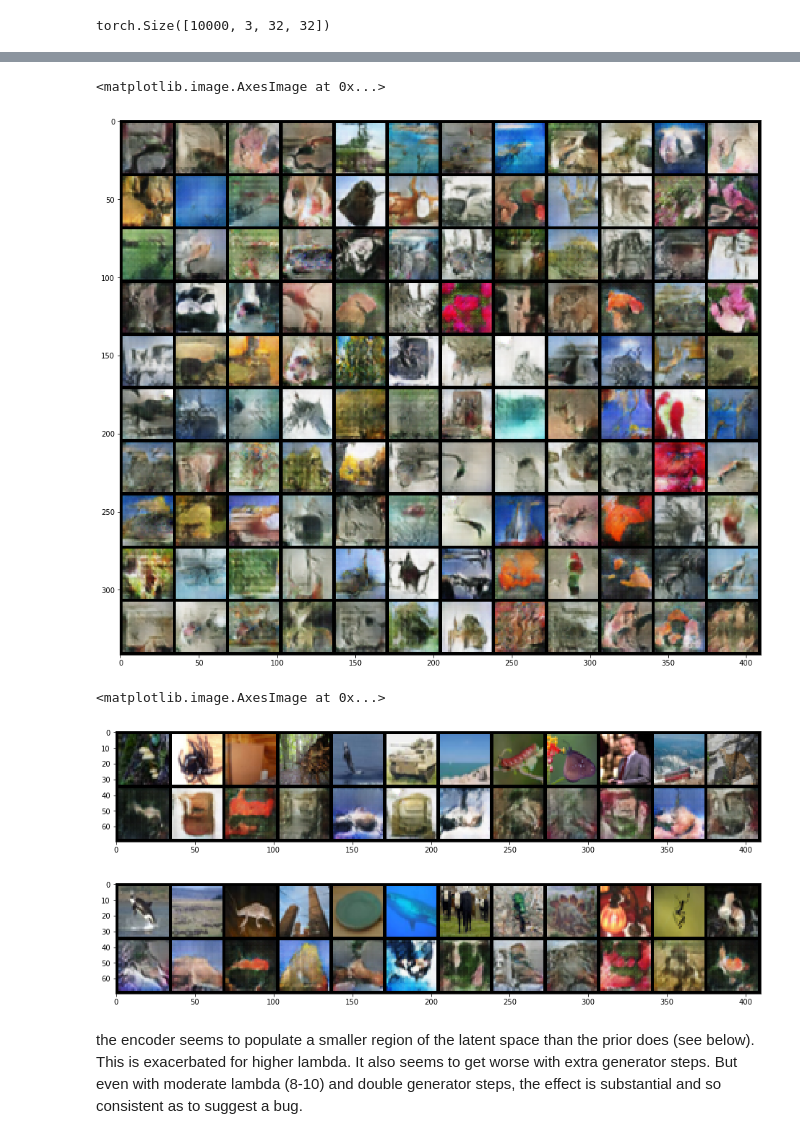
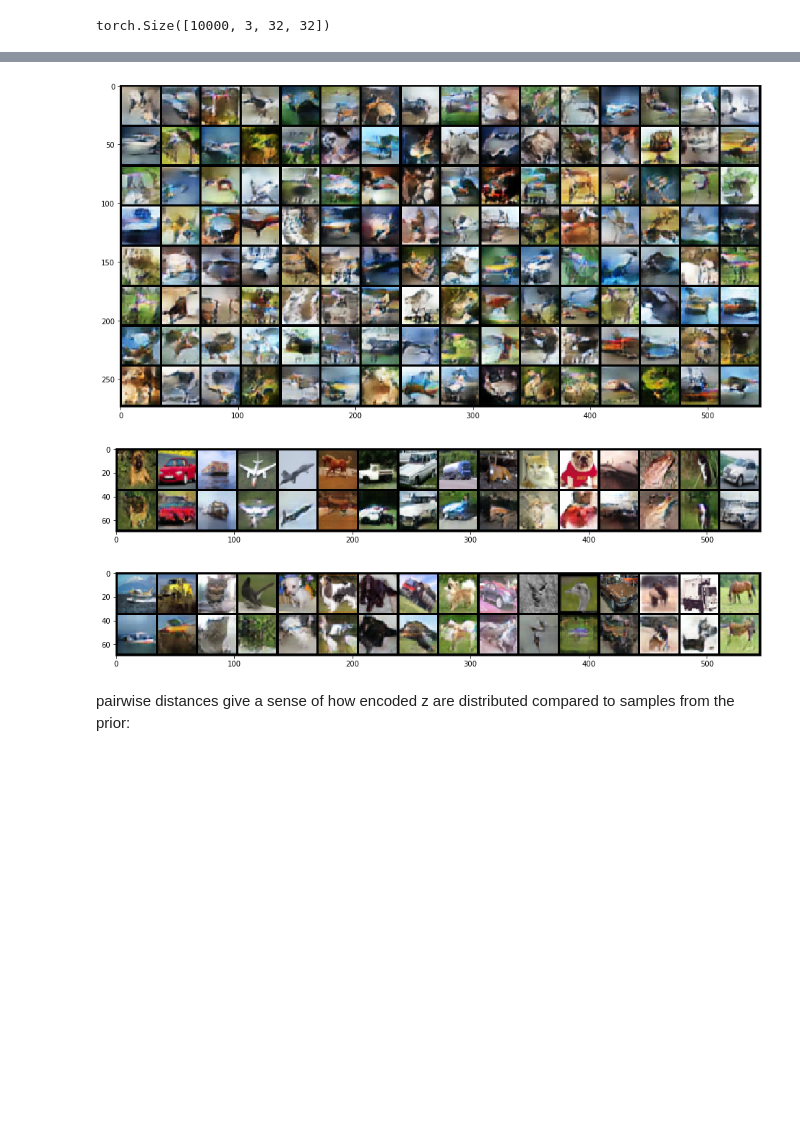
Before and after one commit to victor-shepardson/alpha-GAN, a Jupyter notebook: alphagan/examples/CIFAR.ipynb, the cells around one changed output, grey strips where cells are left out. Cells and saved outputs as stored; diff of their text form; code cells hidden in the pictures; blank space fills up the shorter version.

```diff
--- a/alphagan/examples/CIFAR.ipynb
+++ b/alphagan/examples/CIFAR.ipynb
@@ -161,34 +188,34 @@ assert G(t).size() == (batch_size,3,32,32)
 h = 128
 pool = nn.AvgPool2d
 norm = nn.BatchNorm2d
-a = lambda: nn.LeakyReLU(.2)
+a, g = lambda: nn.LeakyReLU(.2), init.calculate_gain('leaky_relu', .2)
+groups = 1
+
 D = nn.Sequential(
-    nn.Conv2d(3,h,3,2,1), norm(h), a(),
-    ResBlock(h, activation=a, norm=norm, downsample=2),
-    ResBlock(h, activation=a, norm=norm),
-    ResBlock(h, activation=a, norm=norm),
-    a(), pool(8),
-    ChannelsToLinear(h, 1), nn.Sigmoid()
+    nn.Conv2d(3,h,5,2,2, bias=False), a(),
+    ResBlock(h, activation=a, norm=norm, init_gain=g, groups=groups, downsample=2),
+    ResBlock(h, activation=a, norm=norm, init_gain=g, groups=groups, downsample=2),
+    ResBlock(h, activation=a, norm=norm, init_gain=g, groups=groups),
+    ChannelsToLinear(h*16, 1), nn.Sigmoid()
 )
-
-for layer in (D[0], D[8]):
-    init.xavier_uniform(layer.weight, 2)
+for layer in (D[0], D[5]):
+    init.xavier_normal(layer.weight, g)
 
 t = Variable(torch.randn(batch_size,3,32,32))
 assert D(t).size() == (batch_size,1)
 # %%
-h = 256
-a = lambda: nn.LeakyReLU(.2)
-norm = nn.BatchNorm1d
+# no batch norm in the code discriminator, it causes trouble
+h = 700
+a, g = lambda: nn.LeakyReLU(.2), init.calculate_gain('leaky_relu', .2)
 C = nn.Sequential(
-    nn.Linear(latent_dim, h), norm(h), a(),
-    nn.Linear(h, h), norm(h), a(),
+    nn.Linear(latent_dim, h), a(),
+    nn.Linear(h, h), a(),
     nn.Linear(h, 1), nn.Sigmoid(),
 )
 
 for i,layer in enumerate(C):
-    if i%3==0:
-        init.xavier_uniform(layer.weight, 2)
+    if i%2==0:
+        init.xavier_normal(layer.weight, g)
 
 t = Variable(torch.randn(batch_size,latent_dim))
 assert C(t).size() == (batch_size,1)
@@ -205,14 +232,14 @@ def log_fn(d):
     diag.append(d)
     print(d)
 def checkpoint_fn(model, epoch):
-    path =  '../models/cifar100_dim_{}_lambda_{}_epochs_{}.torch'.format(
+    path =  '../models/cifar10_dim_{}_lambda_{}_epochs_{}.torch'.format(
         model.latent_dim, model.lambd, epoch
     )
     torch.save(model.state_dict(), path)
 # %%
 model.fit(
     X_train, X_test,
-    n_iter=(1,2), n_epochs=20,
+    n_iter=(2,1,1), n_epochs=4,
     log_fn=log_fn, log_every=1,
     checkpoint_fn=checkpoint_fn, checkpoint_every=4
 )
@@ -258,38 +265,38 @@ model.eval()
 pass
 # %%
 # samples
-z, x = model(120, mode='sample')
-fig, ax = plt.subplots(1,1,figsize=(16,16))
+z, x = model(128, mode='sample')
+fig, ax = plt.subplots(1,1,figsize=(16,12))
 ax.imshow(make_grid(
-    x.data, nrow=12, range=(-1,1), normalize=True
+    x.data, nrow=16, range=(-1,1), normalize=True
 ).cpu().numpy().transpose(1,2,0), interpolation='nearest')
+pass
 # %% [output]
-<matplotlib.image.AxesImage at 0x...>
-[figure, old version]
+[figure, new version]
 # %%
 fig, ax = plt.subplots(1,1,figsize=(16,4))
 # training reconstructions
-x = cifar[train_idxs][:12]
+x = cifar[train_idxs][:16]
 z, x_rec = model(x)
 ax.imshow(make_grid(
-    torch.cat((x, x_rec.cpu().data)), nrow=12, range=(-1,1), normalize=True
+    torch.cat((x, x_rec.cpu().data)), nrow=16, range=(-1,1), normalize=True
 ).cpu().numpy().transpose(1,2,0), interpolation='nearest')
+pass
 # %% [output]
-<matplotlib.image.AxesImage at 0x...>
-[figure, old version]
+[figure, new version]
 # %%
 fig, ax = plt.subplots(1,1,figsize=(16,4))
 # test reconstructions
-x = cifar_test[test_idxs][:12]
+x = cifar_test[test_idxs][:16]
 z, x_rec = model(x)
 ax.imshow(make_grid(
-    torch.cat((x, x_rec.cpu().data)), nrow=12, range=(-1,1), normalize=True
+    torch.cat((x, x_rec.cpu().data)), nrow=16, range=(-1,1), normalize=True
 ).cpu().numpy().transpose(1,2,0), interpolation='nearest')
 pass
 # %% [output]
-[figure, old version]
+[figure, new version]
-# %% [markdown]
-the encoder seems to populate a smaller region of the latent space than the prior does (see below). This is exacerbated for higher lambda. It also seems to get worse with extra generator steps. But even with moderate lambda (8-10) and double generator steps, the effect is substantial and so consistent as to suggest a bug.
+# %% [markdown]
+pairwise distances give a sense of how encoded z are distributed compared to samples from the prior:
 # %%
 fig, ax = plt.subplots(1,1,figsize=(8,4))
 
```
Also changed, not shown: parts of 10 cells of this notebook, 2 other files.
• • • • • • •
**What to produce:**
Copy every entry exactly, leaving out the pictures.

**Output of the exercise:**
Before and after one commit to victor-shepardson/alpha-GAN, a Jupyter notebook: alphagan/examples/CIFAR.ipynb, the cells around one changed output, grey strips where cells are left out. Cells and saved outputs as stored; diff of their text form; code cells hidden in the pictures; blank space fills up the shorter version.

```diff
--- a/alphagan/examples/CIFAR.ipynb
+++ b/alphagan/examples/CIFAR.ipynb
@@ -161,34 +188,34 @@ assert G(t).size() == (batch_size,3,32,32)
 h = 128
 pool = nn.AvgPool2d
 norm = nn.BatchNorm2d
-a = lambda: nn.LeakyReLU(.2)
+a, g = lambda: nn.LeakyReLU(.2), init.calculate_gain('leaky_relu', .2)
+groups = 1
+
 D = nn.Sequential(
-    nn.Conv2d(3,h,3,2,1), norm(h), a(),
-    ResBlock(h, activation=a, norm=norm, downsample=2),
-    ResBlock(h, activation=a, norm=norm),
-    ResBlock(h, activation=a, norm=norm),
-    a(), pool(8),
-    ChannelsToLinear(h, 1), nn.Sigmoid()
+    nn.Conv2d(3,h,5,2,2, bias=False), a(),
+    ResBlock(h, activation=a, norm=norm, init_gain=g, groups=groups, downsample=2),
+    ResBlock(h, activation=a, norm=norm, init_gain=g, groups=groups, downsample=2),
+    ResBlock(h, activation=a, norm=norm, init_gain=g, groups=groups),
+    ChannelsToLinear(h*16, 1), nn.Sigmoid()
 )
-
-for layer in (D[0], D[8]):
-    init.xavier_uniform(layer.weight, 2)
+for layer in (D[0], D[5]):
+    init.xavier_normal(layer.weight, g)
 
 t = Variable(torch.randn(batch_size,3,32,32))
 assert D(t).size() == (batch_size,1)
 # %%
-h = 256
-a = lambda: nn.LeakyReLU(.2)
-norm = nn.BatchNorm1d
+# no batch norm in the code discriminator, it causes trouble
+h = 700
+a, g = lambda: nn.LeakyReLU(.2), init.calculate_gain('leaky_relu', .2)
 C = nn.Sequential(
-    nn.Linear(latent_dim, h), norm(h), a(),
-    nn.Linear(h, h), norm(h), a(),
+    nn.Linear(latent_dim, h), a(),
+    nn.Linear(h, h), a(),
     nn.Linear(h, 1), nn.Sigmoid(),
 )
 
 for i,layer in enumerate(C):
-    if i%3==0:
-        init.xavier_uniform(layer.weight, 2)
+    if i%2==0:
+        init.xavier_normal(layer.weight, g)
 
 t = Variable(torch.randn(batch_size,latent_dim))
 assert C(t).size() == (batch_size,1)
@@ -205,14 +232,14 @@ def log_fn(d):
     diag.append(d)
     print(d)
 def checkpoint_fn(model, epoch):
-    path =  '../models/cifar100_dim_{}_lambda_{}_epochs_{}.torch'.format(
+    path =  '../models/cifar10_dim_{}_lambda_{}_epochs_{}.torch'.format(
         model.latent_dim, model.lambd, epoch
     )
     torch.save(model.state_dict(), path)
 # %%
 model.fit(
     X_train, X_test,
-    n_iter=(1,2), n_epochs=20,
+    n_iter=(2,1,1), n_epochs=4,
     log_fn=log_fn, log_every=1,
     checkpoint_fn=checkpoint_fn, checkpoint_every=4
 )
@@ -258,38 +265,38 @@ model.eval()
 pass
 # %%
 # samples
-z, x = model(120, mode='sample')
-fig, ax = plt.subplots(1,1,figsize=(16,16))
+z, x = model(128, mode='sample')
+fig, ax = plt.subplots(1,1,figsize=(16,12))
 ax.imshow(make_grid(
-    x.data, nrow=12, range=(-1,1), normalize=True
+    x.data, nrow=16, range=(-1,1), normalize=True
 ).cpu().numpy().transpose(1,2,0), interpolation='nearest')
+pass
 # %% [output]
-<matplotlib.image.AxesImage at 0x...>
-[figure, old version]
+[figure, new version]
 # %%
 fig, ax = plt.subplots(1,1,figsize=(16,4))
 # training reconstructions
-x = cifar[train_idxs][:12]
+x = cifar[train_idxs][:16]
 z, x_rec = model(x)
 ax.imshow(make_grid(
-    torch.cat((x, x_rec.cpu().data)), nrow=12, range=(-1,1), normalize=True
+    torch.cat((x, x_rec.cpu().data)), nrow=16, range=(-1,1), normalize=True
 ).cpu().numpy().transpose(1,2,0), interpolation='nearest')
+pass
 # %% [output]
-<matplotlib.image.AxesImage at 0x...>
-[figure, old version]
+[figure, new version]
 # %%
 fig, ax = plt.subplots(1,1,figsize=(16,4))
 # test reconstructions
-x = cifar_test[test_idxs][:12]
+x = cifar_test[test_idxs][:16]
 z, x_rec = model(x)
 ax.imshow(make_grid(
-    torch.cat((x, x_rec.cpu().data)), nrow=12, range=(-1,1), normalize=True
+    torch.cat((x, x_rec.cpu().data)), nrow=16, range=(-1,1), normalize=True
 ).cpu().numpy().transpose(1,2,0), interpolation='nearest')
 pass
 # %% [output]
-[figure, old version]
+[figure, new version]
-# %% [markdown]
-the encoder seems to populate a smaller region of the latent space than the prior does (see below). This is exacerbated for higher lambda. It also seems to get worse with extra generator steps. But even with moderate lambda (8-10) and double generator steps, the effect is substantial and so consistent as to suggest a bug.
+# %% [markdown]
+pairwise distances give a sense of how encoded z are distributed compared to samples from the prior:
 # %%
 fig, ax = plt.subplots(1,1,figsize=(8,4))
 
```
Also changed, not shown: parts of 10 cells of this notebook, 2 other files.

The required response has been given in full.